### WHAT TO WORK ON
Your reply should reproduce the data below without a single alteration, apart from dropping the images.

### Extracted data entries
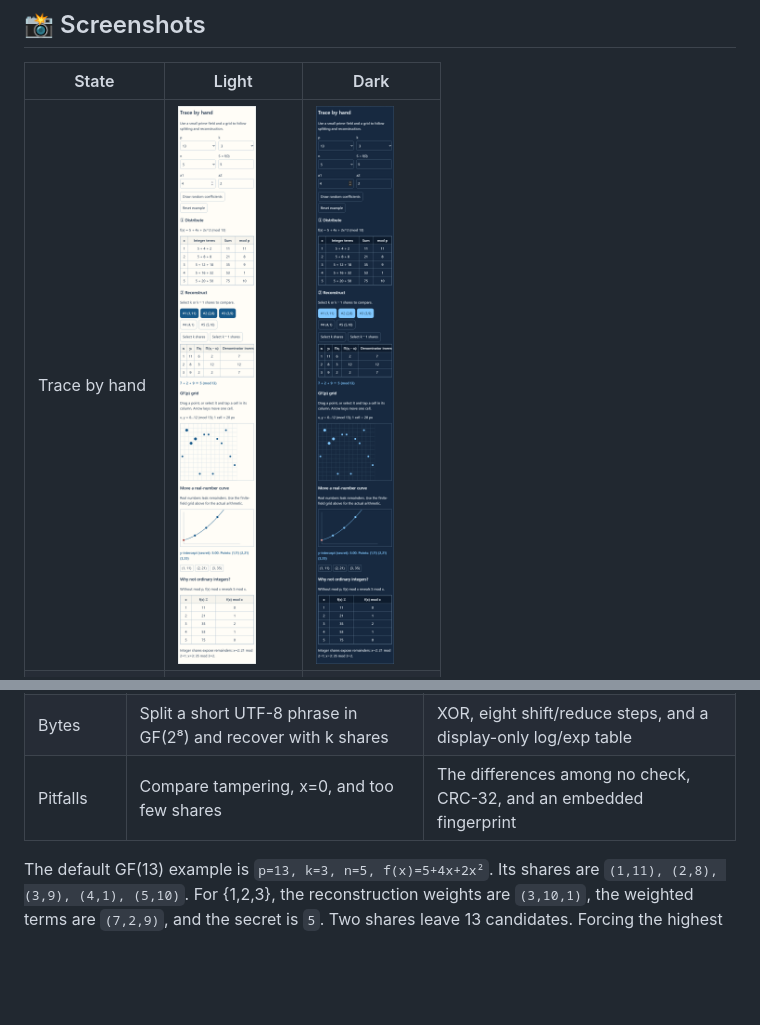
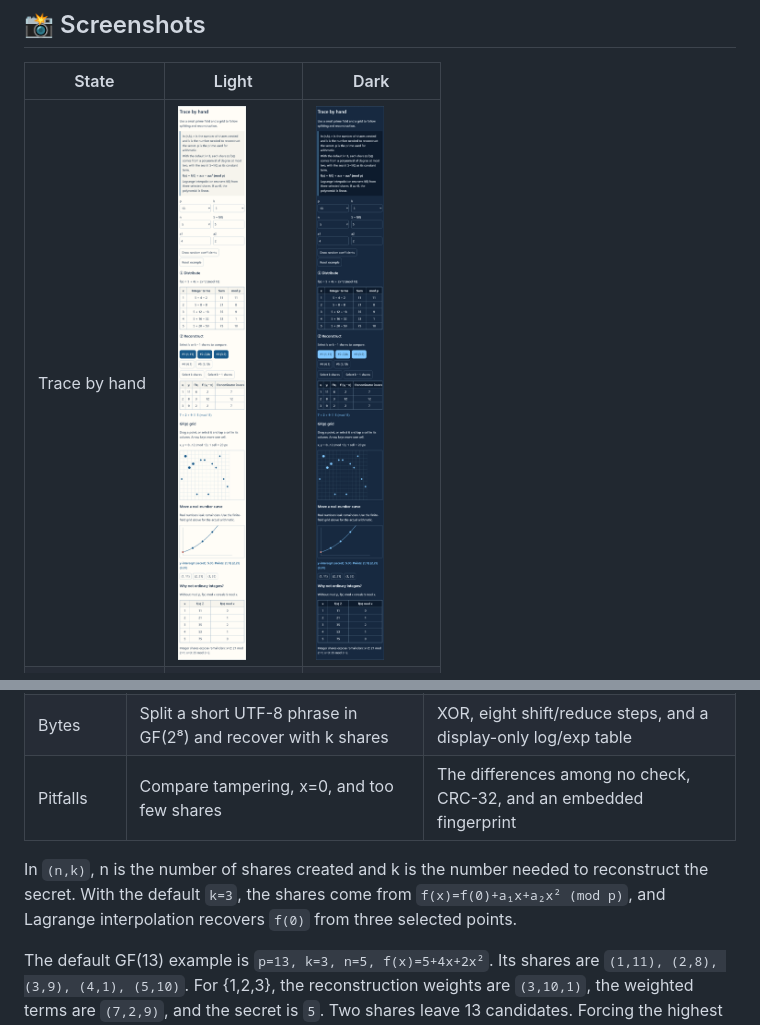
Before and after one commit to ipusiron/shamir-sharing-cipherlab, a Markdown page: README.en.md, 2 parts joined by grey strips. Rendered like a GitHub page; pictures changed too: assets/en/dark/hand.png, assets/en/light/hand.png; blank space fills up the shorter version.

```diff
--- a/README.en.md
+++ b/README.en.md
@@ -42,6 +42,8 @@ The same four states in Japanese appear in the [Japanese README](README.md).
 | Trace by hand | Distribute in GF(p), reconstruct with k shares, overlay k−1 candidates | Lagrange weights and one polynomial per candidate secret |
 | Bytes | Split a short UTF-8 phrase in GF(2⁸) and recover with k shares | XOR, eight shift/reduce steps, and a display-only log/exp table |
 | Pitfalls | Compare tampering, x=0, and too few shares | The differences among no check, CRC-32, and an embedded fingerprint |
+
+In `(n,k)`, n is the number of shares created and k is the number needed to reconstruct the secret. With the default `k=3`, the shares come from `f(x)=f(0)+a₁x+a₂x² (mod p)`, and Lagrange interpolation recovers `f(0)` from three selected points.
 
 The default GF(13) example is `p=13, k=3, n=5, f(x)=5+4x+2x²`. Its shares are `(1,11), (2,8), (3,9), (4,1), (5,10)`. For {1,2,3}, the reconstruction weights are `(3,10,1)`, the weighted terms are `(7,2,9)`, and the secret is `5`. Two shares leave 13 candidates. Forcing the highest coefficient to be nonzero removes the candidate `S=1`.
 
```
Also changed, not shown: README.md (+2 -0 lines), assets/ja/dark/hand.png, assets/ja/light/hand.png, 4 other files.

### EXPECTED OUTPUT
Before and after one commit to ipusiron/shamir-sharing-cipherlab, a Markdown page: README.en.md, 2 parts joined by grey strips. Rendered like a GitHub page; pictures changed too: assets/en/dark/hand.png, assets/en/light/hand.png; blank space fills up the shorter version.

```diff
--- a/README.en.md
+++ b/README.en.md
@@ -42,6 +42,8 @@ The same four states in Japanese appear in the [Japanese README](README.md).
 | Trace by hand | Distribute in GF(p), reconstruct with k shares, overlay k−1 candidates | Lagrange weights and one polynomial per candidate secret |
 | Bytes | Split a short UTF-8 phrase in GF(2⁸) and recover with k shares | XOR, eight shift/reduce steps, and a display-only log/exp table |
 | Pitfalls | Compare tampering, x=0, and too few shares | The differences among no check, CRC-32, and an embedded fingerprint |
+
+In `(n,k)`, n is the number of shares created and k is the number needed to reconstruct the secret. With the default `k=3`, the shares come from `f(x)=f(0)+a₁x+a₂x² (mod p)`, and Lagrange interpolation recovers `f(0)` from three selected points.
 
 The default GF(13) example is `p=13, k=3, n=5, f(x)=5+4x+2x²`. Its shares are `(1,11), (2,8), (3,9), (4,1), (5,10)`. For {1,2,3}, the reconstruction weights are `(3,10,1)`, the weighted terms are `(7,2,9)`, and the secret is `5`. Two shares leave 13 candidates. Forcing the highest coefficient to be nonzero removes the candidate `S=1`.
 
```
Also changed, not shown: README.md (+2 -0 lines), assets/ja/dark/hand.png, assets/ja/light/hand.png, 4 other files.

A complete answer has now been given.